**EXERCISE INSTRUCTIONS**
Only the text of the records, copied exactly, is wanted; no pictures.

**RECORDS SHOWN**
»»

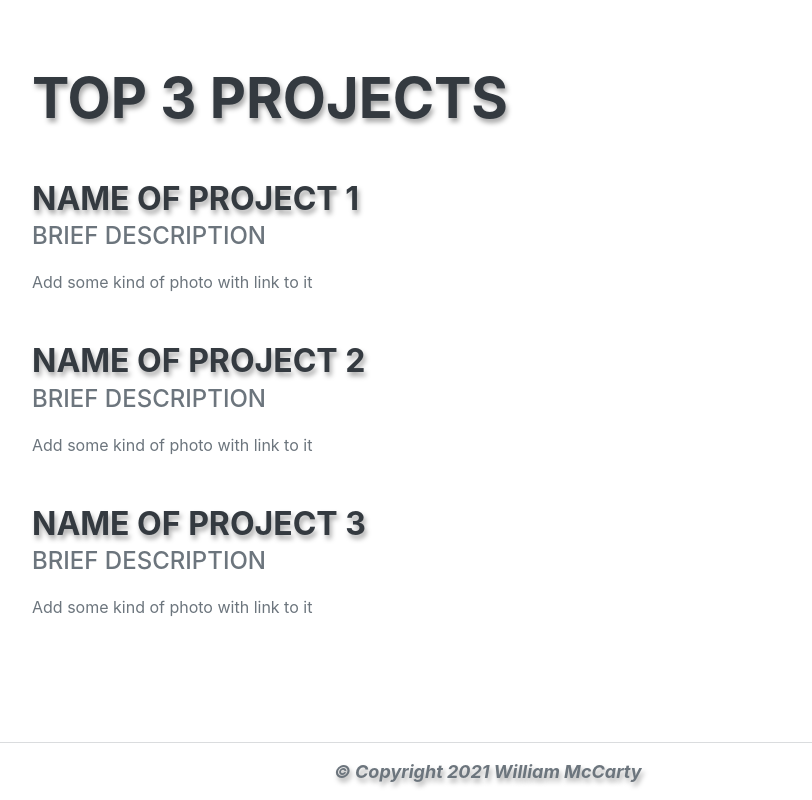
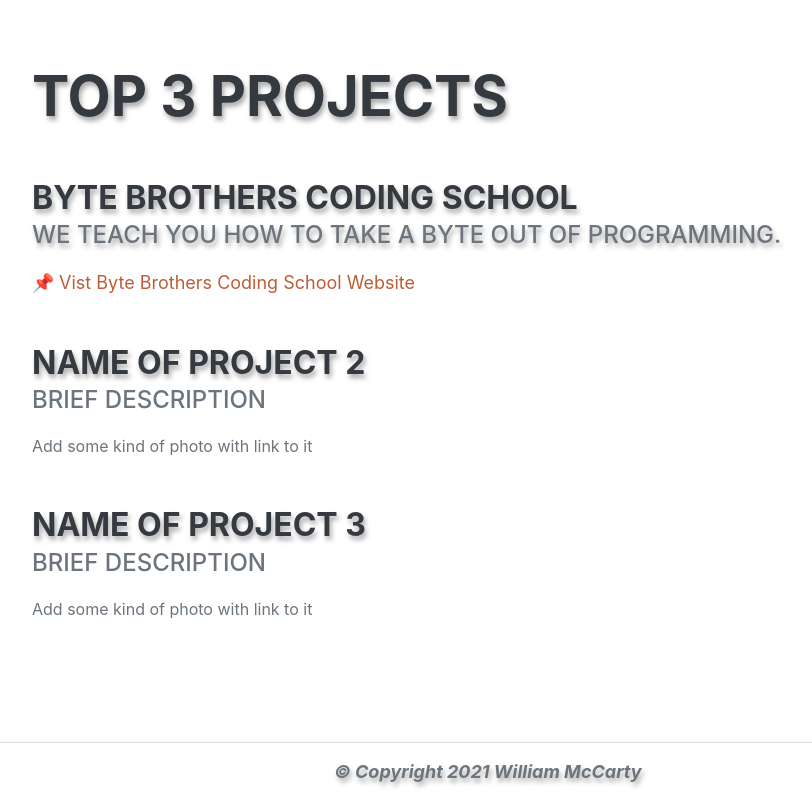
Before and after one commit to WilliamMcCarty/FED1PersonalSite, a plain HTML site: page FED1PersonalSite/index.html in a window 1280 px wide. Shown: the part 1660-2460 px from the top of the page, without its empty margins (288-1100 px from the left). Drawn offline with nearby package versions, Linux system fonts and the light colour scheme; a web font is replaced by a local one.

Commit message:
Added the byte brothers website link on home page under top 3 projects

```diff
--- a/FED1PersonalSite/index.html
+++ b/FED1PersonalSite/index.html
@@ -84,9 +84,9 @@
                 <h2 class="mb-5 textShadow">Top 3 Projects</h2>
                 <div class="d-flex flex-column flex-md-row justify-content-between mb-5">
                     <div class="flex-grow-1">
-                        <h3 class="mb-0 textShadow">Name Of Project 1</h3>
-                        <div class="subheading mb-3">Brief Description</div>
-                        <div>Add some kind of photo with link to it</div>
+                        <h3 class="mb-0 textShadow">Byte Brothers Coding School</h3>
+                        <div class="subheading mb-3 textShadow">We Teach You How To Take A Byte Out Of Programming.</div>
+                        <div><a href="http://bytebrothers.william-mccarty.com/" target="_blank" class="classMemberLinks">&#128204; Vist Byte Brothers Coding School Website</a></div>
                     </div>
                 </div>
                 <div class="d-flex flex-column flex-md-row justify-content-between mb-5">
```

««

**OUTPUT OF THE TASK**
Before and after one commit to WilliamMcCarty/FED1PersonalSite, a plain HTML site: page FED1PersonalSite/index.html in a window 1280 px wide. Shown: the part 1660-2460 px from the top of the page, without its empty margins (288-1100 px from the left). Drawn offline with nearby package versions, Linux system fonts and the light colour scheme; a web font is replaced by a local one.

Commit message:
Added the byte brothers website link on home page under top 3 projects

```diff
--- a/FED1PersonalSite/index.html
+++ b/FED1PersonalSite/index.html
@@ -84,9 +84,9 @@
                 <h2 class="mb-5 textShadow">Top 3 Projects</h2>
                 <div class="d-flex flex-column flex-md-row justify-content-between mb-5">
                     <div class="flex-grow-1">
-                        <h3 class="mb-0 textShadow">Name Of Project 1</h3>
-                        <div class="subheading mb-3">Brief Description</div>
-                        <div>Add some kind of photo with link to it</div>
+                        <h3 class="mb-0 textShadow">Byte Brothers Coding School</h3>
+                        <div class="subheading mb-3 textShadow">We Teach You How To Take A Byte Out Of Programming.</div>
+                        <div><a href="http://bytebrothers.william-mccarty.com/" target="_blank" class="classMemberLinks">&#128204; Vist Byte Brothers Coding School Website</a></div>
                     </div>
                 </div>
                 <div class="d-flex flex-column flex-md-row justify-content-between mb-5">
```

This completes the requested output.